What is going on with Japanese solar?
The media has been schizophrenic on this question.
GTM just posted a story about how the country was blowing away earlier installation forecasts. But Reuters followed up last week with a story on how inexperienced Japanese developers are failing to deliver on projects.
The confusion is understandable. The Japanese government just commissioned its largest solar farm and has registered an impressive 3.3 gigawatts of solar power under its feed-in tariff to date. However, at the same time, the government is scaling back its carbon reduction targets and launching investigations into solar developers.

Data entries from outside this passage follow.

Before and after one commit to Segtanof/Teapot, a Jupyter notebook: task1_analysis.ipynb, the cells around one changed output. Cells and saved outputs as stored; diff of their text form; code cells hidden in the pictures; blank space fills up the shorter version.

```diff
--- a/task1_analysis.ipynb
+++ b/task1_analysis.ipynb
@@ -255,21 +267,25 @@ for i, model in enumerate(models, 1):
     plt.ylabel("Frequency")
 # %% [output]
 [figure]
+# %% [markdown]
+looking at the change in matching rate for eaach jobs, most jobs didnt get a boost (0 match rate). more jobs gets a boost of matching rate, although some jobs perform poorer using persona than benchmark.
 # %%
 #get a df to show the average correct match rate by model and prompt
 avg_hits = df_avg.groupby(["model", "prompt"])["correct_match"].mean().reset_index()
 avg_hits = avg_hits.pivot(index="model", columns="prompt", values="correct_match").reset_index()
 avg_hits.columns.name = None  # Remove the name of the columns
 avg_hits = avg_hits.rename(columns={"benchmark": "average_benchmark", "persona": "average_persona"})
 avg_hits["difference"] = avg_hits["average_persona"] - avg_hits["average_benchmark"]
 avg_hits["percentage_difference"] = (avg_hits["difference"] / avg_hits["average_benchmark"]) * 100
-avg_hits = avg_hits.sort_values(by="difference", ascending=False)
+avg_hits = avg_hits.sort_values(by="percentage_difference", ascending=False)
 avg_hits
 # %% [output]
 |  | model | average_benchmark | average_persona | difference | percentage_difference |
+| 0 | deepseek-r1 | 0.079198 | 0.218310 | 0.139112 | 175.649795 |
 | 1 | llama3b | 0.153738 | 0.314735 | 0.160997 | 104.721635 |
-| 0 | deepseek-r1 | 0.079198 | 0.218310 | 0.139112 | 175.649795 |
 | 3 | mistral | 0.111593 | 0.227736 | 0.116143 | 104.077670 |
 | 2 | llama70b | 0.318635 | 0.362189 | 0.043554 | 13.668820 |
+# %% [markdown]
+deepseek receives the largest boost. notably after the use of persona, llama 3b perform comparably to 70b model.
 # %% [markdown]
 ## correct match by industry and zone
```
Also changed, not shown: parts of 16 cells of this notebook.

Reconciling these competing issues is all about providing context.
Make no mistake: The Japanese market is huge
The Japanese market is on pace to top 6 gigawatts this year. That makes it the second-largest PV market in the world, with incredible year-over-year growth of over 300 percent. We expect the Japanese market to constitute about 15 percent of global demand over the next five years.
But what about these failing developers?
Japan established an incredibly attractive feed-in tariff (FIT) of $0.43 per kilowatt-hour in 2012. In addition to being lucrative, this feed-in tariff also had virtually no requirements limiting who could apply.
The rationale here was simple: the Japanese government was seeking to fill a massive capacity shortfall left from powering down the country’s nuclear fleet, and they needed that capacity as quickly as possible.